It would seem that moral superiority is a key factor behind most people’s unwillingness to accept the religious or political views of others. “The only thing necessary for the triumph of evil is that good men do nothing” is a mantra popularly used by… well, everybody, as it’s the perfect justification for our intolerance of whatever it is we disagree with. The things we disagree with are not simply a difference of opinion, they are evil. And since we all seem to regard ourselves as experts on right and wrong, it doesn’t occur to us that we might be wrong about just how evil something actually is.

When someone expresses an opinion that we disagree with, it seems almost impossible to accept for what it is (someone else’s opinion) instead of taking it as a threat to the truth. They are wrong, and we know they are wrong because we are morally superior, and it makes us angry that they are saying these evil things. It’s not just anger, it’s righteous anger. We have a moral obligation to confront them, to stop the spread of lies and the tolerance of evil. We have a moral obligation to get angry, as we see it.

And so we become addicted to the anger. Getting riled up about everything we see on the Internet not only feeds our emotional addiction, but it also feeds our very strongest and deepest sense of illusory superiority, that we are morally superior. I believe this is why we not only allow ourselves to get sucked into pointless Facebook squabbles and get egged on by trolls, but why we even seem to seek these situations out.

I have seen people follow every upsetting piece of political news like it’s their job, and are so effected by it they are unable to sleep or enjoy themselves anymore, becoming almost debilitated by their outrage. And that’s it. I wish I could say that their anger drives them to do something for the greater good, but other than angry rants and arguments on social media, that’s where the story ends.

Even those who join in the occasional march, or phone their congressmen about particularly controversial issues do not seem to recognize that constantly reading inflammatory news items and engaging in comment section debate is nothing more than offering up their emotional energy as the sacrificial lamb.

While it’s true that anger can fuel movements for good, letting these feelings of anger, sadness, disgust, fear and animosity wash over us on a regular basis for no other reason than to feel them, seems to me to be indicative of a problem.

Once, after expressing to my mom that trying to follow conversations about current socio-political issues was making me feel angry instead of empathetic, she told me that I needn’t feel bad for opting out of these rage-fueled discussions. What she said always stuck with me — that if I let the anger of the masses dim my own light, then I have less positive energy to put out. Even if you aren’t into energy in the spiritual sense, the principle holds true whether you look at it as mental energy, emotional energy, or even physical energy.

If you find yourself being sucked into, or even seeking out angry exchanges online, ask yourself why. If you want to be a positive force for something you believe in, online arguing is probably the least effective tool you have.

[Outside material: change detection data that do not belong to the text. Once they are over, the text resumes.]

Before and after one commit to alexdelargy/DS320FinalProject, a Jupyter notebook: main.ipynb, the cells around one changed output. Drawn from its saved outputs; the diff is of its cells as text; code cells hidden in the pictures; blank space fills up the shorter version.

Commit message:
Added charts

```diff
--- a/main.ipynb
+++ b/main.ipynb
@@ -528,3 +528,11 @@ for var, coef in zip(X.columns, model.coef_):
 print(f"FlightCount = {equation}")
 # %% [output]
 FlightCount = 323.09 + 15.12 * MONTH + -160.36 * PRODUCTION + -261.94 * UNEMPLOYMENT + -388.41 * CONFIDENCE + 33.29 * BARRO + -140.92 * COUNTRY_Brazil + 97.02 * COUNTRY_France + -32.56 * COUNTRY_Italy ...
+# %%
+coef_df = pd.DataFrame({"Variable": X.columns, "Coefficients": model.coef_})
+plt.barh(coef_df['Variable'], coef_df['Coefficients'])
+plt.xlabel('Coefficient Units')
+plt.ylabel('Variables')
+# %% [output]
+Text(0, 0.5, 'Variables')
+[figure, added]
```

So then what is it that draws you in? If you allow yourself to ponder this question honestly, you may start to identify a “jonesing” for a righteous anger fix. What makes me think so? My recognition of my own feelings of moral superiority and anger that I felt myself begin to crave. It can happen to any of us; it probably happens to most of us at some point. The key is to identify it, and learn to walk away.